A combination of a warm winter, rainy spring and throwing in a few hail storms and tornadoes to boot, will mean fewer Georgia vegetable shipments this season. Although Georgia is shipping some type of veggie the year around, mid-May to mid-June is when heaviest volume occurs.
The weather factors will probably reduce Vidalia onion volume as much as 20 percent, although a better handle on losses will come when harvest is complete.
Baker Farms of Norman Park in southwestern Georgia has kale, turnip greens, mustard greens, collards, turnip roots, beet roots, chard, cilantro, cabbage and broccoli. Although Baker Farms grows veggies year-round, it spring shipments will be less, primarily due to excessive rains.
A&M Farms of Lyons, GA will have a 15 to 20 less volume with its Vidalia onions.
Generations Farms of Vidalia, Ga., was hit by hail in April which damaged a few fields, causing a loss of about 85 acres, or 10 percent of its Vidalia onion crop.
Shuman Farms of Reidsville, GA reports the Vidalia onion industry will see lower yields per acre compared to the past three to four years, as well as a smaller size profile.
Corbett Bros. Farms of Lake Park, GA, which is part of the Grower Network, had some tornado damage in mid- to late April. The farm, located in the southern-central part of Georgia close to the Florida border, produces cabbage, cucumbers, bell peppers, eggplants, hot peppers and citrus.
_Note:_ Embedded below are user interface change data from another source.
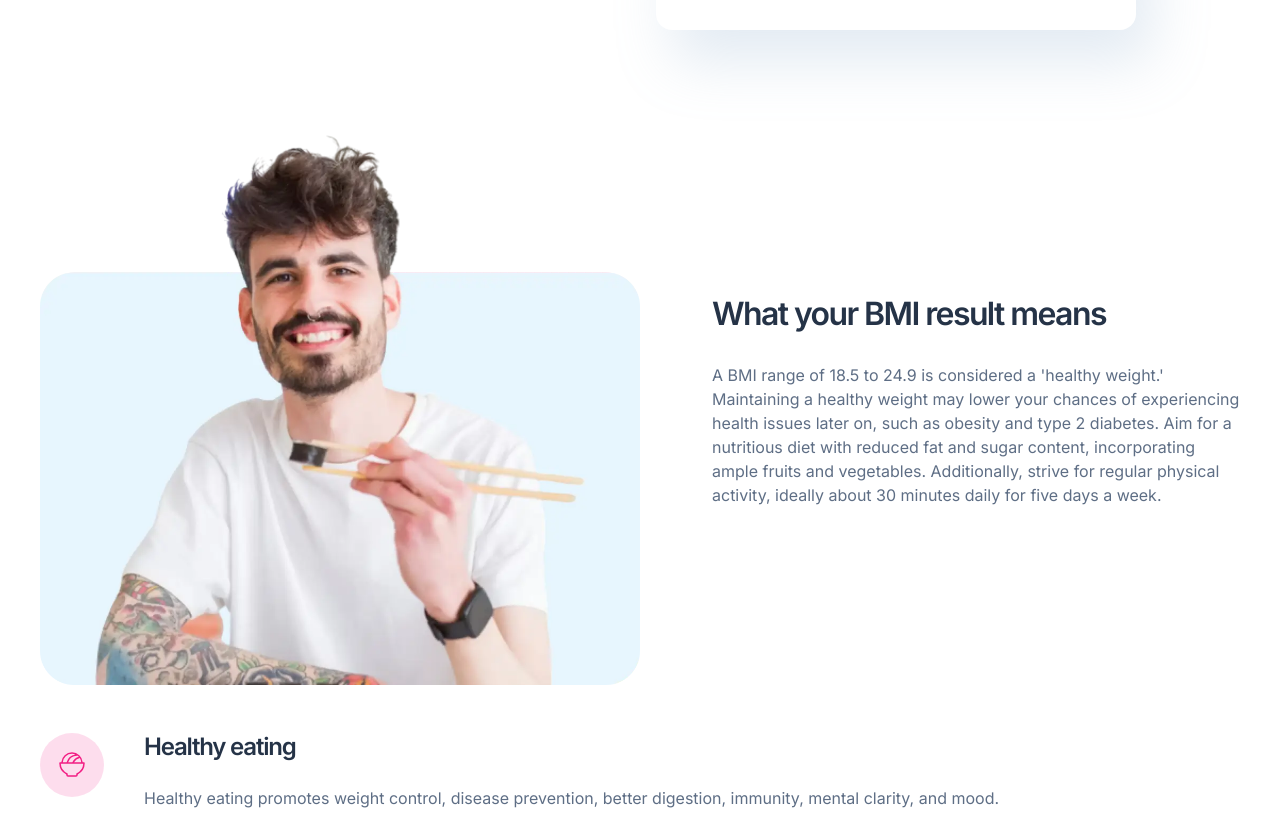
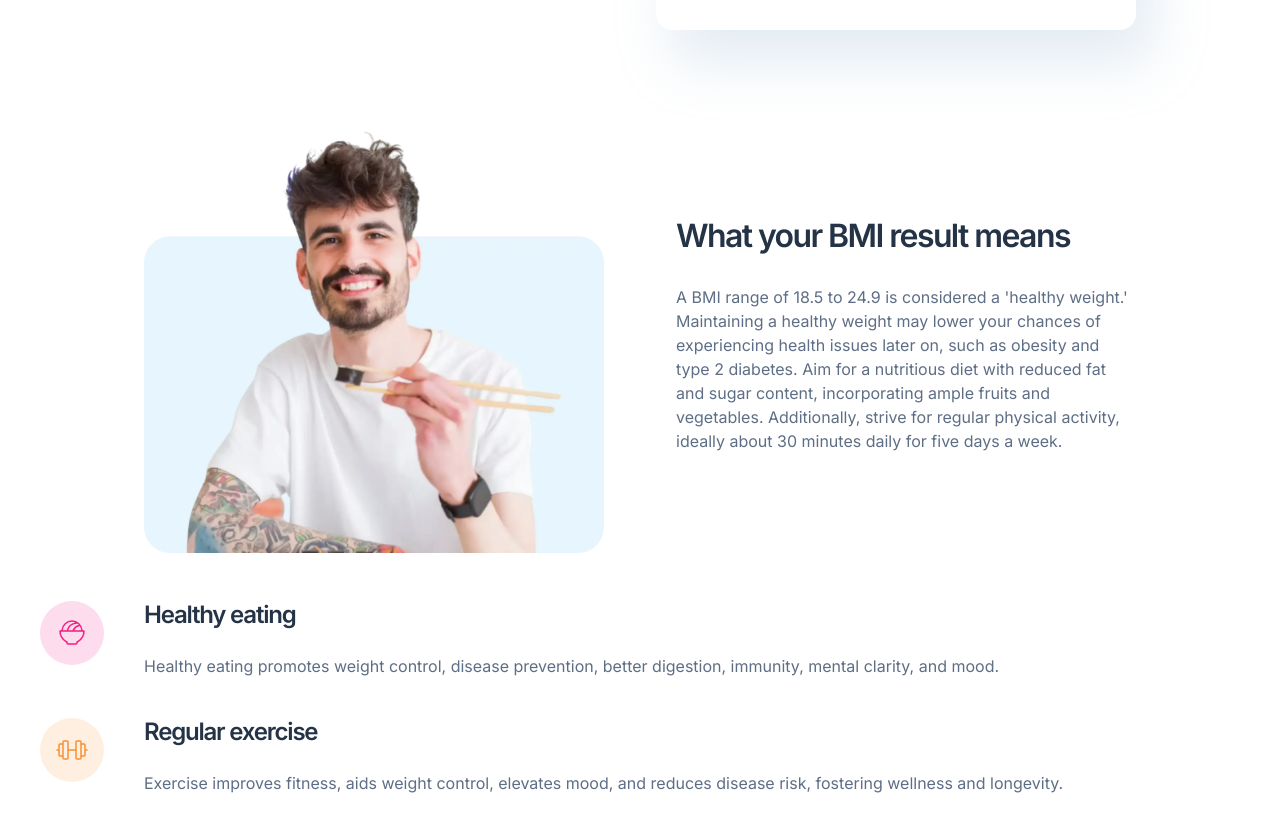
Before and after one commit to haipinggong/bmi-calculator, a React (Vite) app: page / in a window 1280 px wide. Shown: the part 630-1465 px from the top of the page. Built offline with nearby package versions, Linux system fonts and the light colour scheme.

Commit message:
Updating styling for YourResults on large sm

```diff
--- a/src/components/YourResults/YourResults.styles.ts
+++ b/src/components/YourResults/YourResults.styles.ts
@@ -7,19 +7,23 @@ export const styles: Record<string, SxProps<Theme>> = {
     alignItems: "center",
     gap: 6,
     [theme.breakpoints.up("sm")]: {
+      display: "grid",
+      gridTemplateColumns: "repeat(2, 1fr)",
       paddingInline: 5,
-      flexDirection: "row",
-      justifyContent: "space-between",
       gap: 9,
     },
-    // padding: "0 1rem",
+    [theme.breakpoints.up("md")]: {
+      paddingInline: theme.spacing(18),
+    },
   }),
   image: (theme) => ({
-    width: "100%",
+    maxWidth: "100%",
     borderRadius: 4,
     [theme.breakpoints.up("sm")]: {
-      alignSelf: "flex-end",
-      maxWidth: "50%",
+      alignSelf: "end",
+    },
+    [theme.breakpoints.up("md")]: {
+      alignSelf: "center",
     },
   }),
   resultContainer: (theme) => ({
```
Georgia watermelon shipments, which rank fourth nationally in volume, get underway in early June, with peak loadings coming by June 20th. The state averages over 18,000 acres of harvested watermelon each year. Other top watermelon-shipping states are Texas, Florida and California.
Vidalia onions – grossing about $2600 to Chicago and New York City.